“We are trying to make the STEP system be fluid, so if there’s only a limited number of tickets available then more people can get them,” Goodell said. “We want STEP to work.”

But many burners just don’t think it will. Burning Man tickets have suddenly become a hotter commodity than ever, and even community-minded burners who aren’t seeking to make a profit will probably prefer to sell any extra tickets to someone directly, or to hang onto them for awhile, rather than give them up now to some random people who will then be forced to wait at the gate in the long will-call line, which is a new anti-scalping precaution that Goodell announced.

And then there’s the major thrust of yesterday’s announcement: distributing tickets through theme camps. I and most of the online commenters generally support that decision – at least as the best of a bad set of options – even though it’s certainly a controversial one that values one type of citizen over another and seems to fly in the face of the event’s principle of “radical inclusion.”

Yet it seems to be one that creates some difficult decisions ahead for the LLC. The criteria they laid out say the decisions will be made based on a camp’s history (both its longevity and record of leaving no traces of litter, which the LLC monitors in a very detailed way), what it offers to the city each year, and its adherence to the event’s 10 Principles.

Goodell confirmed my observation of how subjective that judgment will be – something that has spurred criticism that camps cozy with the LLC will get favorable treatment – but she said the large team of volunteers that work with theme camps and volunteer crews each year have already made many of those judgments and determined who will get tickets.

“We already did the math,” she told me. “Just because you’re a theme camp on the map doesn’t entitle you to x-number of tickets.”

While there may be about 700 registered theme camps in recent years, Goodell said the LLC is focused on getting tickets to camps that are truly interactive or offer entertainment, transportation, art, or volunteers to key functions such as the Lamplighters or Gate crew. “And we know who they are,” she said.

For everyone else, there are still a couple more chances to get tickets, beyond just the open market. There will be 4,000 low-income tickets (just $160) offered through a process that will likely be more competitive than ever, with registration beginning Feb. 29. And then there are the major art projects that receive grant funding and free tickets for crew members from the LLC, with the announcements of winners expected next month.

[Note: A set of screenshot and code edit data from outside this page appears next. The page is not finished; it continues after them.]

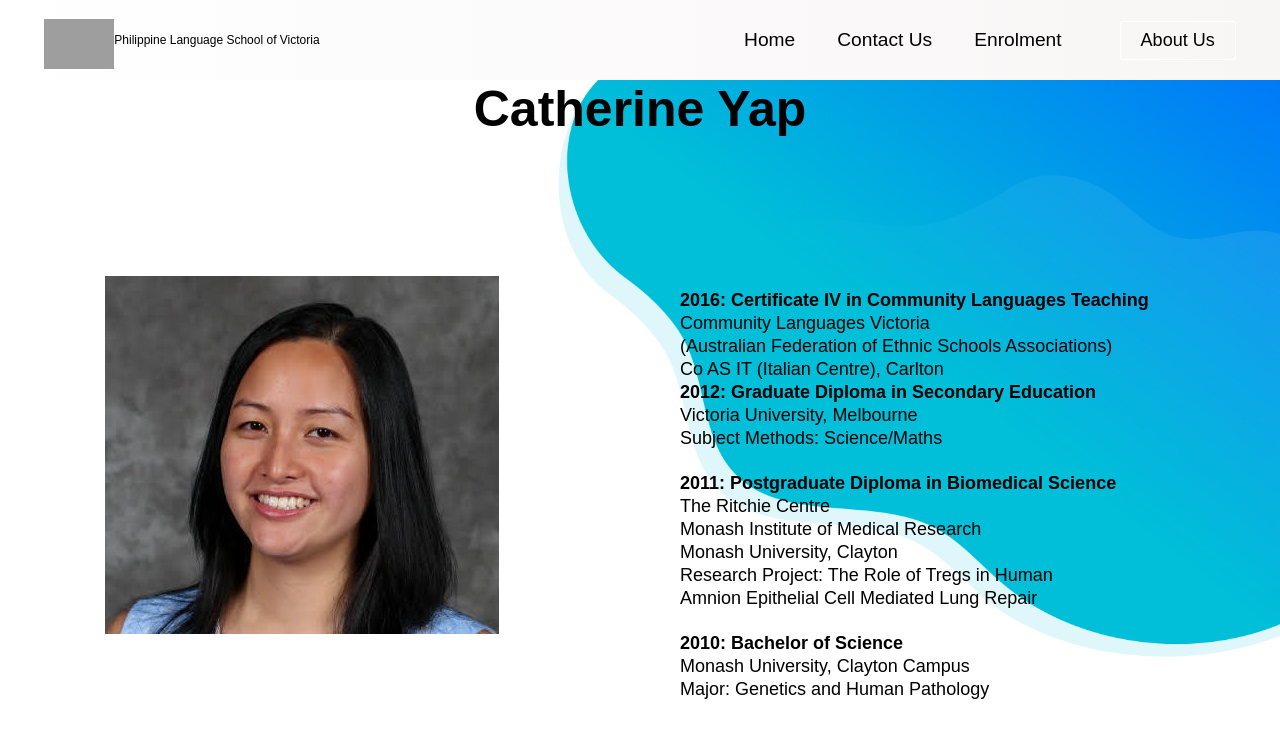
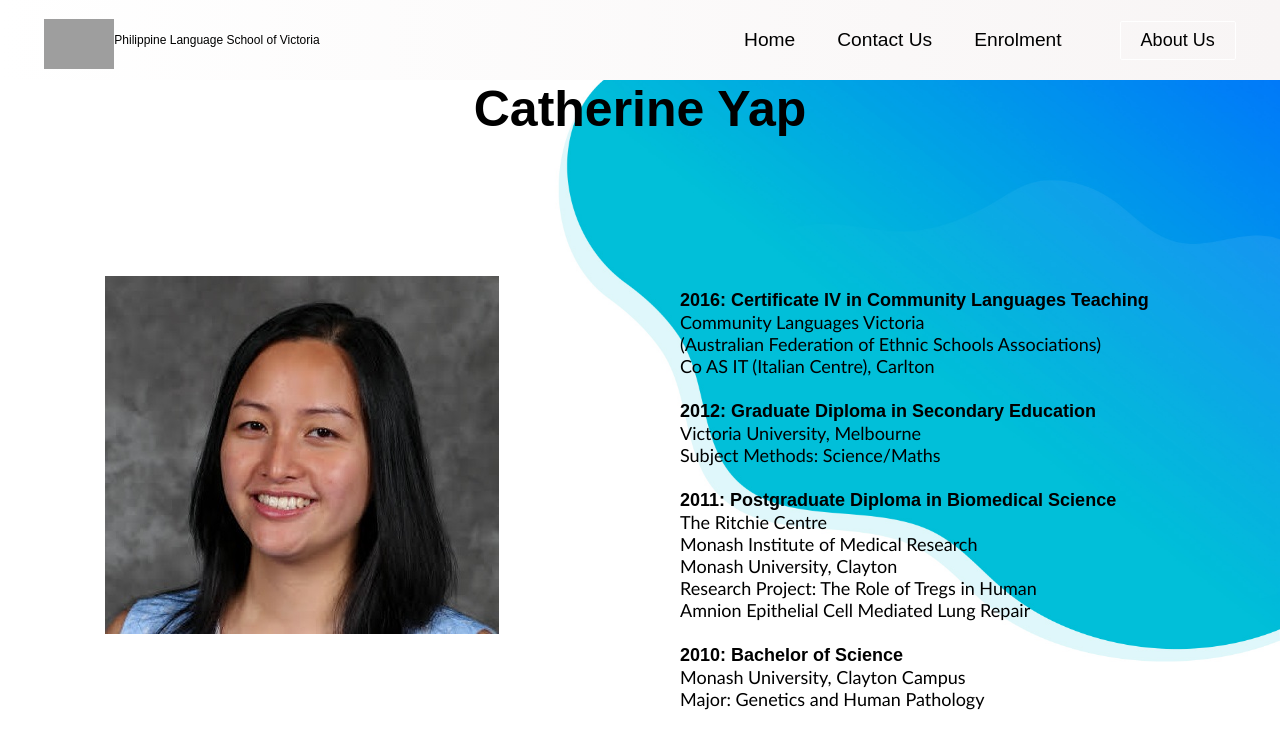
Before and after one commit to rayamigo18/phillanguage, a React (Create React App) app: page /catherine in a window 1280 px wide. Shown: the top 748 px of the page. Built offline with nearby package versions, Linux system fonts and the light colour scheme; grey boxes are pictures that could not be loaded; the HTML template or start-up script is replaced by a standard one.

Commit message:
fix format issue

```diff
--- a/src/App.css
+++ b/src/App.css
@@ -55,8 +55,7 @@ body {
 .criteria-container,
 .photogallery-container,
 .aboutus-container,
-.enrolment-container,
-.profile-container
+.enrolment-container
  {
   background-image: url("/images/background10.jpg");
   padding-top: 100px;
--- a/src/components/pages/Catherine.js
+++ b/src/components/pages/Catherine.js
@@ -3,9 +3,8 @@ import "../../App.css";
 
 function Catherine() {
   return (
-    <div className="profile-container">
-      <h1 className="profile">Catherine Yap</h1>
-      <div className="profile-info">
+    <div className="aboutus-container">
+      <h1 className="about-us">Catherine Yap</h1>
         <div class="aboutus-info">
           <div class="row">
             <div class="column">
@@ -18,29 +17,26 @@ function Catherine() {
               <br></br>
               <br></br>
               <br></br>
-              <row><strong>2016: Certificate IV in Community Languages Teaching</strong><br></br>
+              <strong>2016: Certificate IV in Community Languages Teaching</strong><br></br>
               Community Languages Victoria<br></br>
               (Australian Federation of Ethnic Schools Associations)<br></br>
-              Co AS IT (Italian Centre), Carlton</row>
-              <br></br>
-              <row><strong>2012: Graduate Diploma in Secondary Education</strong><br></br>
+              Co AS IT (Italian Centre), Carlton
+              <br></br><br></br>
+              <strong>2012: Graduate Diploma in Secondary Education</strong><br></br>
               Victoria University, Melbourne<br></br>
               Subject Methods: Science/Maths<br></br>
-              </row>
+
               <br></br>
-              <row><strong>2011: Postgraduate Diploma in Biomedical Science</strong><br></br>
+              <strong>2011: Postgraduate Diploma in Biomedical Science</strong><br></br>
               The Ritchie Centre<br></br>
               Monash Institute of Medical Research<br></br>
               Monash University, Clayton<br></br>
               Research Project: The Role of Tregs in Human <br></br>
               Amnion Epithelial Cell Mediated Lung Repair<br></br>
-              </row>
               <br></br>
-              <row><strong>2010: Bachelor of Science</strong><br></br>
+              <strong>2010: Bachelor of Science</strong><br></br>
               Monash University, Clayton Campus<br></br>
               Major: Genetics and Human Pathology<br></br>
-              </row>
-            </div>
             </div>
           </div>
         </div>
```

So now, burners and outside observers will just have to wait and see – first how the LLC’s solutions work, then this summer to see how the scalpers’ really did – as Burning Man muddles through what is proving to be a pivotal year.